So, you want to get started in UX. Excellent. Welcome, we need all the talent we can get. But before you learn the ins and outs of the UX design process, how does a complete beginner get started? After all, UX is all things to all people and you’ll have to become an expert in human research, prototyping, visual design and front-end code, right? And those are just the hard skills.
You also need to master facilitation, balance collaborative work with your own creative vision, fall in love with your work but always be open to feedback, tease the key insights out of quiet people and get dominant personalities to (constructively) keep quiet. Plus, you’ll have to sell the benefits of UX to your organization and clients.
Gosh. Where to start?
1. Get frustrated
Maybe it infuriates you how your banking app makes you log in every time you open it, even if you just flicked over to an email to check the amount on a receipt. Perhaps you can’t understand why the milk and the cheese are at opposite ends of the supermarket when you expect them to be in the same fridge. Or maybe your Netflix session becomes stunted while your PlayStation completes an update you didn’t ask for.
Everything is designed, even if only by accident, and life is full of experiences optimized for something other than you. Train yourself to notice and analyze these sub-optimal experiences and articulate why and how you’d make the better.
2. You already work in UX, so get on with your job
If you work in products or services in any capacity at all then you are – or should be – already working to improve the experience of users and customers. You may not be a UX designer yet, but these roles can certainly be a good starting point to getting there. What insight does your role give you that others are not so exposed to?
If you work in support, you’re probably well aware of what many users’ recurring pain points are. If you’re an analyst, you’ll understand what’s consistently challenging. And if you’re in sales, you’ll know how to identify what gets people excited.
Capture your unique insights and find a designer or product lead to share them with and I guarantee they’ll thank you. Follow up on this, and build on that relationship. This will let you test the realities of UX work and could be the first step that leads to further UX training and potentially an internal role transition. Even more importantly it will give you something tangible to talk about when you start interviewing as a freelance or junior UX designer.
UX is a vast discipline, and a great deal has been written about it by both experts and amateurs. Amid this sea of material the difficulty for beginners can be knowing what to focus on that will actually aid the learning process. It can be easy to get lost in everything that stumbles into your Twitter feed.
A good tip to navigate all of this information is to pick just two topics to focus on and forcing yourself to change topics every couple of weeks. This method of learning helps you to absorb a lot of information without exhausting yourself, getting bored or overwhelmed.
On the plus side, one of the joys of working in UX is the sheer abundance of excellent research materials and tools available to you. There’s a huge buzz around UX design right now so take advantage of what’s out there both online and in print. Three books that are essential to beginners and will endure well beyond the first read are:

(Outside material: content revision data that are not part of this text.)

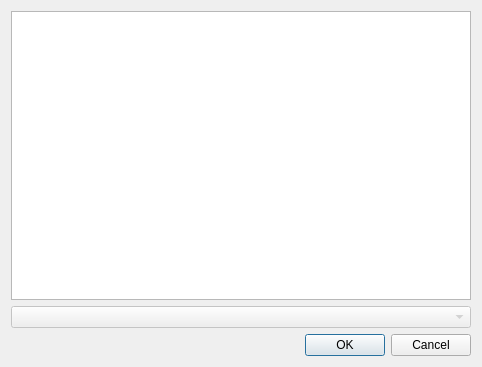
Before: the Qt Designer form GUI_UIs/ui_dialog_select_items.ui in ccbogel/QualCoder, drawn with Qt 5.
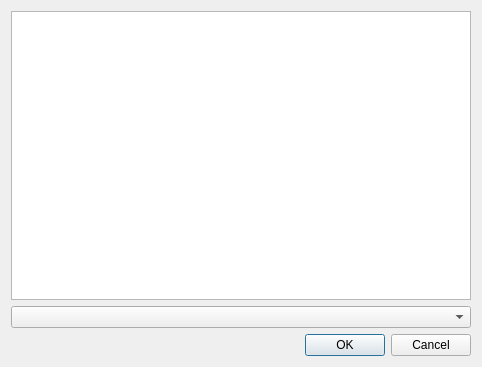
After: the same form once the commit is applied.

Diff of the .ui file:
```diff
--- a/GUI_UIs/ui_dialog_select_items.ui
+++ b/GUI_UIs/ui_dialog_select_items.ui
@@ -20,7 +20,7 @@
    <item row="1" column="0">
     <widget class="QComboBox" name="comboBox">
      <property name="enabled">
-      <bool>false</bool>
+      <bool>true</bool>
      </property>
     </widget>
    </item>
```
Left out of the diff: 8 changed lines with no effect on the pictures.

- The Design of Everyday Things by Don Norman will change what you think design is;
- Lean UX by Jeff Gothelf is a manual for a modern, real-world design process; and
- Just Enough Research by Erika Hall is packed with practical advice on how to learn what users need and why.
Starting with these books will provide you with a wider context and framework for UX, information that will prove invaluable when you’re identifying areas which you’d like to learn more about. Keeping your focus is essential at this stage because you’ll find there’s a nonstop stream of conference videos, blog posts and podcasts from industry leaders just a click away and it can be rather overwhelming for someone new to the field.
4. Get formal
Doing a UX course will provide structure and focus to your endeavours. The busier your life is, the more useful a structured course will be.
The ability to use all of your time doing (rather than consuming) will allow you to see a personal project right through the user-centered design process and provide material for your portfolio and potential interviews. This is essential because every UX interview is going to focus predominantly on what you’ve worked on and your practical experience in the field.
You have plenty of choice. User Experience: The complete guide to usability and UX by Dr David Travis provides a clear framework, is perfectly pitched and is packed with real-world examples. CareerFoundry’s UX Design course is a significant commitment that is both hugely challenging and incredibly rewarding. You are partnered with an experienced mentor who expects to see your output on a regular basis. There is no place to hide, which is the ultimate motivator.
I took both of these courses when I was already working in UX yet I still routinely draw on the lessons, materials and techniques that I learned.
5. Stop reading this blog
If you know that you want to work in UX and you need a complete guide to launching your career you cannot do better than “Get Started in UX” from UX Mastery. For the price of a pizza this brilliant e-book covers everything you need to know in a simple six-step process.
For more detail, check out CareerFoundry’s blog post, The UX Design Process, which describes each stage of what a UX designer does when working on a project, and gives you exercises you can try out at home.
UX is a fascinating, exciting, frustrating, diverse umbrella and it can be hard to put a finger on exactly what it is. I say, who cares – find the areas that fascinate and excite you, focus on both learning and doing them, and repeat. You may end up as a UX designer.
If not, you’re sure to have picked up skills that will serve you well whatever your job title is… and I guarantee you’ll have had some fun along the way.
Read next: 5 dangerous UX myths debunked